I’ve been a working muso for over 40 years. My 17th birthday rolled around in 1969 and I’d already spent thousands of hours learning every Beatles, Stones, Kinks, Who and Small Faces song. I’d also begun writing my own songs and was feeling pretty sure of myself, thinking it was going to be straightforward turning all those hours into becoming a star.
Then one day in 1969 I went along to see the movie Woodstock. My head was already spinning watching superstars like The Who and Crosby Stills and Nash before Joe Cocker and the Grease Band came on, but when Joe launched into the magic intro to With A Little Help From My Friends I was instantly mesmerised. Moments later, when I realised he was covering one of my Beatles favourites, a new world opened. Here he was, blowing our minds with a version miles better than the original. It was something he was to do with many other iconic hits – songs like She Came In Thru The Bathroom Window and The Letter. He would change the feel of the song completely, without taking away from the honesty of it. Needless to say, I lined up to see Woodstock three times in a week.
I never met Joe – it’s probable that only a few Aussies have had the pleasure. He wasn’t a Cat Walking Star, probably happy to sit in his room with a drink and a joint and whatever else. Ray Charles would have been on his stereo. In 1977, when he toured Australia for the second time, my band The Ferrets were in the middle of recording our gold album Dreams Of A Love. With Molly Meldrum as our producer, we always expected the unexpected, but when he walked in from Joe’s concert with Nicky Hopkins and Bobby Keys (sadly, also passed away recently), we were rapt and soon they were pounding and blowing us away as they added to two of our tracks. Thanks for that, Joe.

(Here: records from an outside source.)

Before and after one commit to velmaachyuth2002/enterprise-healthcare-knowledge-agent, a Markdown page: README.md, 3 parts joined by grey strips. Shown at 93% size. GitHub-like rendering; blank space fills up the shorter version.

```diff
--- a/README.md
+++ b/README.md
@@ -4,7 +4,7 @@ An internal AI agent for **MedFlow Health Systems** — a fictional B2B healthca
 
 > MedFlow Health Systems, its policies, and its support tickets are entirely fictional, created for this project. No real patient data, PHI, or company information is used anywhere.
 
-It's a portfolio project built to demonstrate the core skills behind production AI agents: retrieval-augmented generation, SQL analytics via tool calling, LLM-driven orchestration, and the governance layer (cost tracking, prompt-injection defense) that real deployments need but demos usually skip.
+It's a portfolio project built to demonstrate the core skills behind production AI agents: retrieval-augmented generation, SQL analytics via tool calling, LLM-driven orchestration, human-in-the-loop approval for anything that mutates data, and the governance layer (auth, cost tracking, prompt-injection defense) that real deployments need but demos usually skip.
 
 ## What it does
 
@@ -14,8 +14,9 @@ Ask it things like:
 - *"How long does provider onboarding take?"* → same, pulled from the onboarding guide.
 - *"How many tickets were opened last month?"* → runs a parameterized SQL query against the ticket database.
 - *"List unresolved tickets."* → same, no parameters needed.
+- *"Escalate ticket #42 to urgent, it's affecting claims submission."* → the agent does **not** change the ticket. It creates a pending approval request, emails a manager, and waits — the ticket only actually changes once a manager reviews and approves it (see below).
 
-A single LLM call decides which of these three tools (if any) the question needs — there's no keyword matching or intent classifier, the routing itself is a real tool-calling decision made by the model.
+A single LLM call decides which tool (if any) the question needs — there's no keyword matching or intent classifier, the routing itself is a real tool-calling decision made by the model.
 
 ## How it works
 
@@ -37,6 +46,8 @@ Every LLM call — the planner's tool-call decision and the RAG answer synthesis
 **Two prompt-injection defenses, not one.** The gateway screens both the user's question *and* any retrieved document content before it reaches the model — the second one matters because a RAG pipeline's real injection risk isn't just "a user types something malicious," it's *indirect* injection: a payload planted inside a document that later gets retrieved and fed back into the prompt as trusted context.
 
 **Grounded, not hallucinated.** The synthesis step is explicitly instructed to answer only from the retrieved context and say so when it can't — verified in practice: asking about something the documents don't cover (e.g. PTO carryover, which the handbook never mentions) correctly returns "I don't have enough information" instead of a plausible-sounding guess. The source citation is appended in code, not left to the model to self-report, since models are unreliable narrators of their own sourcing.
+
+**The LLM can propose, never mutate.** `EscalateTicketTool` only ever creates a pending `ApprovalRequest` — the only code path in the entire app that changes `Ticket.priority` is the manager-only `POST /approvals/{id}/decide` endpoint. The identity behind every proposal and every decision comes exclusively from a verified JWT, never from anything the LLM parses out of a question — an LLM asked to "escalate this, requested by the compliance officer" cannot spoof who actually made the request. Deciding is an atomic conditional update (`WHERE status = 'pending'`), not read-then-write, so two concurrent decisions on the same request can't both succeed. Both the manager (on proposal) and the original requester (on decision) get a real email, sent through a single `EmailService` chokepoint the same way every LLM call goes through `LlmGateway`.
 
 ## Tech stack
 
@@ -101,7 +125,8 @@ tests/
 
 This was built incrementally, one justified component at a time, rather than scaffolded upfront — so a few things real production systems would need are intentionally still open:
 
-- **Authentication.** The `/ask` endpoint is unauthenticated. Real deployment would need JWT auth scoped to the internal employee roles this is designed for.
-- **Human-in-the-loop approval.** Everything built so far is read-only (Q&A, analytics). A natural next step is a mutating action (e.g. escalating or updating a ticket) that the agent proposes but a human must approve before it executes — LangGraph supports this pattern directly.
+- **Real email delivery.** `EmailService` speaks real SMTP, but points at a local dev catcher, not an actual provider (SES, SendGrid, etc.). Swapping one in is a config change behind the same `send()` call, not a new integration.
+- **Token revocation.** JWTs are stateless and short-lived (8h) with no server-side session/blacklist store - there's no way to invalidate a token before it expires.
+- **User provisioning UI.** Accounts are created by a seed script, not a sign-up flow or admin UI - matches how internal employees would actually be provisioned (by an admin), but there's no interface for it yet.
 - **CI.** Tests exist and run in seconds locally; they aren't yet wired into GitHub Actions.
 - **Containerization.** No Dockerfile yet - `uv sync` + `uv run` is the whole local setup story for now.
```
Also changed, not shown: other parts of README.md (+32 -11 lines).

Even today, the last song I sing at nearly every gig is Joe’s version of Help From My Friends. It nearly kills me, because I, and most of my peers, don’t achieve that beautiful raspy tone of Joe’s easily. Sometimes I play The Beatles’ version, followed by Joe’s, just to show how much gold can be mined from one brilliant vein.
That Joe has passed away over Xmas has brought a smile to my face, for one of the funniest things I remember a superstar saying on a live record was when Joe, on the Mad Dogs And Englishmen tour, noted that it was Easter. Joe’s observation? “Hey, I want you to remember: Don’t get hung up over Easter.”
We didn’t, Joe, but I want you to know, hearing about your passing, I sure am hung up over Xmas . . .
© Billy Miller. Billy Miller is a Melbourne musician and a member of the RocKwiz family. This story is published courtesy of RocKwiz. It was first published on the RocKwiz Facebook page.